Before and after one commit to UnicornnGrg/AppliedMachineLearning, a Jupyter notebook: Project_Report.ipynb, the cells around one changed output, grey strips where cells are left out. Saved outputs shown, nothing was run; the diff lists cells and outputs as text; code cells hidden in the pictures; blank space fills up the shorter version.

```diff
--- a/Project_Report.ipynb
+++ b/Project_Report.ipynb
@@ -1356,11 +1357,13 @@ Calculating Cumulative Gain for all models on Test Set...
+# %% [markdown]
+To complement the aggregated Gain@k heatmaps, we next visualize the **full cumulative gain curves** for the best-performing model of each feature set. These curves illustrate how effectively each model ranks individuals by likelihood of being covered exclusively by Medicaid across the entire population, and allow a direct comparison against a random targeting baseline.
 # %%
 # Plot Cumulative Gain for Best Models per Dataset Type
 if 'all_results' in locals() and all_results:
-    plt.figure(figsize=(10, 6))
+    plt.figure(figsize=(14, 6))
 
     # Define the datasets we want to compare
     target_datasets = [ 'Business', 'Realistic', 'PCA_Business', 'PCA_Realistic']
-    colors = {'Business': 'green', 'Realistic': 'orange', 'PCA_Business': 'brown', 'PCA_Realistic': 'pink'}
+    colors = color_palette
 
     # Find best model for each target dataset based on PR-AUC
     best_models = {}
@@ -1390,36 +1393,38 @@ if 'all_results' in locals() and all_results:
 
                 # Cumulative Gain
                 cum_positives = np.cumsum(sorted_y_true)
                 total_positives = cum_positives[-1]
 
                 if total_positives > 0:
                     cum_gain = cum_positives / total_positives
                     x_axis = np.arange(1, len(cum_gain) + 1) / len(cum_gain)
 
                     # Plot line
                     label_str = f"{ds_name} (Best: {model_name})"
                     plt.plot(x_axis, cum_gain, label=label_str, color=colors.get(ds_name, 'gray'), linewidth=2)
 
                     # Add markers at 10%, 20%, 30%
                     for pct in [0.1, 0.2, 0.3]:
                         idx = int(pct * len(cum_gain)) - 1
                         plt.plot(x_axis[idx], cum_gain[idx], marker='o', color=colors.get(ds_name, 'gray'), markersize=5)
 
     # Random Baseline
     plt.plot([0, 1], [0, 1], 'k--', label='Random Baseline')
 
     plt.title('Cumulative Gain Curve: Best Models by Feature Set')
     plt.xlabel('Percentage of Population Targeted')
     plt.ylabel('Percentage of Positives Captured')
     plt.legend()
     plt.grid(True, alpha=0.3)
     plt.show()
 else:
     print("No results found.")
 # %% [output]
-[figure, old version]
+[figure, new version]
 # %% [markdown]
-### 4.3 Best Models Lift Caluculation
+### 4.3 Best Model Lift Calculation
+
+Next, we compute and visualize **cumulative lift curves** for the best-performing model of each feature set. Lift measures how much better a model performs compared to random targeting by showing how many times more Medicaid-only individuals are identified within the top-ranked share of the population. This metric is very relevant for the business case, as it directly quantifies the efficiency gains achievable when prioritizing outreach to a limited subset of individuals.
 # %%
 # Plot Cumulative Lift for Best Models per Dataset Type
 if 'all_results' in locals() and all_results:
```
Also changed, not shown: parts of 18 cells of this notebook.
───
> ACTION ITEM
Return all of the entries exactly as written.

> YOUR SOLUTION
Before and after one commit to UnicornnGrg/AppliedMachineLearning, a Jupyter notebook: Project_Report.ipynb, the cells around one changed output, grey strips where cells are left out. Saved outputs shown, nothing was run; the diff lists cells and outputs as text; code cells hidden in the pictures; blank space fills up the shorter version.

```diff
--- a/Project_Report.ipynb
+++ b/Project_Report.ipynb
@@ -1356,11 +1357,13 @@ Calculating Cumulative Gain for all models on Test Set...
+# %% [markdown]
+To complement the aggregated Gain@k heatmaps, we next visualize the **full cumulative gain curves** for the best-performing model of each feature set. These curves illustrate how effectively each model ranks individuals by likelihood of being covered exclusively by Medicaid across the entire population, and allow a direct comparison against a random targeting baseline.
 # %%
 # Plot Cumulative Gain for Best Models per Dataset Type
 if 'all_results' in locals() and all_results:
-    plt.figure(figsize=(10, 6))
+    plt.figure(figsize=(14, 6))
 
     # Define the datasets we want to compare
     target_datasets = [ 'Business', 'Realistic', 'PCA_Business', 'PCA_Realistic']
-    colors = {'Business': 'green', 'Realistic': 'orange', 'PCA_Business': 'brown', 'PCA_Realistic': 'pink'}
+    colors = color_palette
 
     # Find best model for each target dataset based on PR-AUC
     best_models = {}
@@ -1390,36 +1393,38 @@ if 'all_results' in locals() and all_results:
 
                 # Cumulative Gain
                 cum_positives = np.cumsum(sorted_y_true)
                 total_positives = cum_positives[-1]
 
                 if total_positives > 0:
                     cum_gain = cum_positives / total_positives
                     x_axis = np.arange(1, len(cum_gain) + 1) / len(cum_gain)
 
                     # Plot line
                     label_str = f"{ds_name} (Best: {model_name})"
                     plt.plot(x_axis, cum_gain, label=label_str, color=colors.get(ds_name, 'gray'), linewidth=2)
 
                     # Add markers at 10%, 20%, 30%
                     for pct in [0.1, 0.2, 0.3]:
                         idx = int(pct * len(cum_gain)) - 1
                         plt.plot(x_axis[idx], cum_gain[idx], marker='o', color=colors.get(ds_name, 'gray'), markersize=5)
 
     # Random Baseline
     plt.plot([0, 1], [0, 1], 'k--', label='Random Baseline')
 
     plt.title('Cumulative Gain Curve: Best Models by Feature Set')
     plt.xlabel('Percentage of Population Targeted')
     plt.ylabel('Percentage of Positives Captured')
     plt.legend()
     plt.grid(True, alpha=0.3)
     plt.show()
 else:
     print("No results found.")
 # %% [output]
-[figure, old version]
+[figure, new version]
 # %% [markdown]
-### 4.3 Best Models Lift Caluculation
+### 4.3 Best Model Lift Calculation
+
+Next, we compute and visualize **cumulative lift curves** for the best-performing model of each feature set. Lift measures how much better a model performs compared to random targeting by showing how many times more Medicaid-only individuals are identified within the top-ranked share of the population. This metric is very relevant for the business case, as it directly quantifies the efficiency gains achievable when prioritizing outreach to a limited subset of individuals.
 # %%
 # Plot Cumulative Lift for Best Models per Dataset Type
 if 'all_results' in locals() and all_results:
```
Also changed, not shown: parts of 18 cells of this notebook.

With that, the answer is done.